* **Task brief**
Identify all lines in the data containing the string "extends". Copy them out.

* **Record excerpts**
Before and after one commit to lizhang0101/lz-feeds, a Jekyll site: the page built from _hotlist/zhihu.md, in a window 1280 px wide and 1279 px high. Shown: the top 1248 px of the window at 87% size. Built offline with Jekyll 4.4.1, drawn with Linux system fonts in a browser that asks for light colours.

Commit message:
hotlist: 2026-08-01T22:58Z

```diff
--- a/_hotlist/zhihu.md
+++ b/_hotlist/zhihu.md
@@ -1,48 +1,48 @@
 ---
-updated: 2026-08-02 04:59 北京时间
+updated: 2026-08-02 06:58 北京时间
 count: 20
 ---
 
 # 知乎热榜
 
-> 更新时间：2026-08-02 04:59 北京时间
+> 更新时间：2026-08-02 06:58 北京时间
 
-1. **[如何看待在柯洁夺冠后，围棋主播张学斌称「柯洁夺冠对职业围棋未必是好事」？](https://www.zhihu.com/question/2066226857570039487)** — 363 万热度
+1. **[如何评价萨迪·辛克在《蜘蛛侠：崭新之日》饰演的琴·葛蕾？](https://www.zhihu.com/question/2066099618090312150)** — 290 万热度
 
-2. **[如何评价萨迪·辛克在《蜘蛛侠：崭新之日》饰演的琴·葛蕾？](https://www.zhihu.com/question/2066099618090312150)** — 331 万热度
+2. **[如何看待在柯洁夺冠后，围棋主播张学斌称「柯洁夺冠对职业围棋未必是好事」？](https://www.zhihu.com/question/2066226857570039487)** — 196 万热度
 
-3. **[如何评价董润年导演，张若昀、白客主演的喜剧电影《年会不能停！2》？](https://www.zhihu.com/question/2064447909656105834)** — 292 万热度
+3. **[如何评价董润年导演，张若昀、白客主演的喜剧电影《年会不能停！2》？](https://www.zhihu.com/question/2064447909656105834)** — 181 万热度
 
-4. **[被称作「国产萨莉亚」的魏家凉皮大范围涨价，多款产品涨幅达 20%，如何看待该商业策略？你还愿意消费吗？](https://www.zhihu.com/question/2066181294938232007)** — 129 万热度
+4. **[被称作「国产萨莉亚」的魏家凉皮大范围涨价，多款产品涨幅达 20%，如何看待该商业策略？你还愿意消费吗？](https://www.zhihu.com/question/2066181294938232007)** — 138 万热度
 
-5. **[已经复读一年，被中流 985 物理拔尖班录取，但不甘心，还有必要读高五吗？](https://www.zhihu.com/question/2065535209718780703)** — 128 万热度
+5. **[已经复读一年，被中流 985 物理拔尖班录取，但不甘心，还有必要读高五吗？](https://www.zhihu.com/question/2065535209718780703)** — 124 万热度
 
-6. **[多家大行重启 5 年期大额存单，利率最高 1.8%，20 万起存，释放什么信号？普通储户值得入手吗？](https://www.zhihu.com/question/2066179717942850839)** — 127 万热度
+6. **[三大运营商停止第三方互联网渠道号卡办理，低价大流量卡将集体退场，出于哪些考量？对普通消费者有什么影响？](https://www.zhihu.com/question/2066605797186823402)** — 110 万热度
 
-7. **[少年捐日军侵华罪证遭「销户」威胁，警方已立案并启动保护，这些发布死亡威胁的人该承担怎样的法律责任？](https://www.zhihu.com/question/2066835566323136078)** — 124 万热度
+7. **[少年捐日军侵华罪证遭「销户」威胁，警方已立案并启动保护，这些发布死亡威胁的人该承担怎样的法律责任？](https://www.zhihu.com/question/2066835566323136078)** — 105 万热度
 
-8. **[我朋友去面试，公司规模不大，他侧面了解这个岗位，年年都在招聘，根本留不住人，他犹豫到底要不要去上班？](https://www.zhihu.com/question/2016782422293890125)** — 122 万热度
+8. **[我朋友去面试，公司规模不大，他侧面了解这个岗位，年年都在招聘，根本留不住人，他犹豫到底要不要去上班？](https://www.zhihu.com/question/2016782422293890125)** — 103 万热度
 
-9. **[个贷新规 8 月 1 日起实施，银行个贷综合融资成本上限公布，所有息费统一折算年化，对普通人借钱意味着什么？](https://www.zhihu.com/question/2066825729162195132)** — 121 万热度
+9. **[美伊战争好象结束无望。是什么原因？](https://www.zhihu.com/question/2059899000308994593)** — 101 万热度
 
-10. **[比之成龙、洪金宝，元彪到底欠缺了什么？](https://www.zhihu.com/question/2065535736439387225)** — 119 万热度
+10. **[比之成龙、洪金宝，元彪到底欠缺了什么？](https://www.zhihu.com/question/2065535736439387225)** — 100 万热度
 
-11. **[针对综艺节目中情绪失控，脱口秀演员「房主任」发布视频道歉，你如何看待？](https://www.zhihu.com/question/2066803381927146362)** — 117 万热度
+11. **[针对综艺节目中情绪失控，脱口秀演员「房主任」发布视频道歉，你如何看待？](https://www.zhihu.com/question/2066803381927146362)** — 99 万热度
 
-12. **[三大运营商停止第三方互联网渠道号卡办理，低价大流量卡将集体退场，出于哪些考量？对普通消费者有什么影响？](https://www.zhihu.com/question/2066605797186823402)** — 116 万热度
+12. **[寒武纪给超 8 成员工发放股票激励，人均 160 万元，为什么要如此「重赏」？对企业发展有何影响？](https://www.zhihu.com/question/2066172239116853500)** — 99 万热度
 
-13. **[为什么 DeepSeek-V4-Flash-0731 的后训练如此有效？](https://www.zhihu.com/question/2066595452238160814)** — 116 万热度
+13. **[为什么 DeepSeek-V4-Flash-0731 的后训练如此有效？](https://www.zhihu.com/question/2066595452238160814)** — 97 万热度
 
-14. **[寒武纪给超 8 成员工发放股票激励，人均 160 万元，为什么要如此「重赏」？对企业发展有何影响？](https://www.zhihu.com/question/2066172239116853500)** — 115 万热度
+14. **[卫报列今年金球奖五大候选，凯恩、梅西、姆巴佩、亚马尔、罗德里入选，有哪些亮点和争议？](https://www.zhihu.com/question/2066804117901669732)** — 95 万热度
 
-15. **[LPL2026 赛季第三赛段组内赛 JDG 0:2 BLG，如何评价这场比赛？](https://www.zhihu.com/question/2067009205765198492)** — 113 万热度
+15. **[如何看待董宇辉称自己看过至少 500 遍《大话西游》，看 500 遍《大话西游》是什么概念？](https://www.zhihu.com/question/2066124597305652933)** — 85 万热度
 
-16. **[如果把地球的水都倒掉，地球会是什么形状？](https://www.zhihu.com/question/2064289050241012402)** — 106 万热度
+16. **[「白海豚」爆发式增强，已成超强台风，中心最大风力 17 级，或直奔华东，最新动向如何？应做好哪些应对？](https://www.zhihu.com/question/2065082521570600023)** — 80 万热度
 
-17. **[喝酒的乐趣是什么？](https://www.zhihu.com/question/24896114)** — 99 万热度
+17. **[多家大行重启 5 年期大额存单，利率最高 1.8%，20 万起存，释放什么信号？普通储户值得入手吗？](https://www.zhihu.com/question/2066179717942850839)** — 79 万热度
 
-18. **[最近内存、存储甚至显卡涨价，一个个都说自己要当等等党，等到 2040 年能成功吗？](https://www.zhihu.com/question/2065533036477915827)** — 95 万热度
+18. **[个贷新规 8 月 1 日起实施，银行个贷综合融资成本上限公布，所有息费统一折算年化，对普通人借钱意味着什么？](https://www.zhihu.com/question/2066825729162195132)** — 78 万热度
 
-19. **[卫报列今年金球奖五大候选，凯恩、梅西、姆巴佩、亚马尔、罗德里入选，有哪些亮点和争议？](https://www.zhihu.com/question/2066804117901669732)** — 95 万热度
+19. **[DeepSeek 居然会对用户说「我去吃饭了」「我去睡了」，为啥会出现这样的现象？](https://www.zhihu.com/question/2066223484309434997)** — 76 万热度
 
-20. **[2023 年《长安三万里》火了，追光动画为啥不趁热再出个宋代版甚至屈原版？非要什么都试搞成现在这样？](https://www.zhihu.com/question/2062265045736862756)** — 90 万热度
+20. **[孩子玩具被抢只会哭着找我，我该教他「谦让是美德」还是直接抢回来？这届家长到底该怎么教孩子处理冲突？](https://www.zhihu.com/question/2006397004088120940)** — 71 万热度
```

==

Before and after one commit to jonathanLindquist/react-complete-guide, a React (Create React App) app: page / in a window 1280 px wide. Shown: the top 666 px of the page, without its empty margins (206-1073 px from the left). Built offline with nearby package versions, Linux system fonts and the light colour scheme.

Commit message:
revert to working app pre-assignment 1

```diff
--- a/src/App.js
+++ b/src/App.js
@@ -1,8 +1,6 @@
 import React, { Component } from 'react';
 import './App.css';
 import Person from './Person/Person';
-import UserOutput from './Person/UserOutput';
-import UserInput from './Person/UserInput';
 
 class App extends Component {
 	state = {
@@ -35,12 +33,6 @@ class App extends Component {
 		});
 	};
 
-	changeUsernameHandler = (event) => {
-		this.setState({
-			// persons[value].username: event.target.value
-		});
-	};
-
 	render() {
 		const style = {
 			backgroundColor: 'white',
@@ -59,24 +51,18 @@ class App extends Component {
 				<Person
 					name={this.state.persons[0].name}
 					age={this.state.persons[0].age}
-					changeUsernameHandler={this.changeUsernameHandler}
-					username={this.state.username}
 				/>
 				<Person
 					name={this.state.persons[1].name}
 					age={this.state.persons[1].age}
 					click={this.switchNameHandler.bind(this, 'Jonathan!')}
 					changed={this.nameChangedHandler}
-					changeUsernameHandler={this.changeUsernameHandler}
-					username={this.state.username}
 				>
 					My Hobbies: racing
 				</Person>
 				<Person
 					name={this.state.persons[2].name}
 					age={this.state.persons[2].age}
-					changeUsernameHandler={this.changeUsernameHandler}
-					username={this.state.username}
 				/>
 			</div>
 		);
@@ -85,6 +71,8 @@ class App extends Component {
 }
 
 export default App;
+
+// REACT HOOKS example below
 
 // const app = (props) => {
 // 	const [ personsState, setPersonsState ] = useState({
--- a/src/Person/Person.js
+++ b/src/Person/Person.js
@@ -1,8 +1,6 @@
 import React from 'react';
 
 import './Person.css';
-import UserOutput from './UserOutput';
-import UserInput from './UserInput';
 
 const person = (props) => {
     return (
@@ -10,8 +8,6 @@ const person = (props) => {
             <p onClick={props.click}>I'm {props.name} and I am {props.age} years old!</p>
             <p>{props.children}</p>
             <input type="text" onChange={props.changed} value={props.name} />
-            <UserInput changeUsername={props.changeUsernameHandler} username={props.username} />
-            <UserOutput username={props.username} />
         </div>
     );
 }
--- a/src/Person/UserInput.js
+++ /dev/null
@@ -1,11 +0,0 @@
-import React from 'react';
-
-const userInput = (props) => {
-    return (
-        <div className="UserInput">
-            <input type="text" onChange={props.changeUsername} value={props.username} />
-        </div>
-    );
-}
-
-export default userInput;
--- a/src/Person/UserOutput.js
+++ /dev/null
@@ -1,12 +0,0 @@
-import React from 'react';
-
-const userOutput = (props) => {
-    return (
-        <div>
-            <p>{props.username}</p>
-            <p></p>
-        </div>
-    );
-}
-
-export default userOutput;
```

--

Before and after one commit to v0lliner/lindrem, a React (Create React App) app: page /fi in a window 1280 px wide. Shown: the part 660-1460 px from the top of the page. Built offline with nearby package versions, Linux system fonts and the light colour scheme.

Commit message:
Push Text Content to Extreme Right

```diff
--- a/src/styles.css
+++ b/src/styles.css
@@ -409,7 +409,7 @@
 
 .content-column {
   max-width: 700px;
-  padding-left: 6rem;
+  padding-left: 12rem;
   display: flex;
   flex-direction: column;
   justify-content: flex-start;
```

* **Exercise output**
 class App extends Component {
@@ -35,12 +33,6 @@ class App extends Component {
@@ -59,24 +51,18 @@ class App extends Component {
@@ -85,6 +71,8 @@ class App extends Component {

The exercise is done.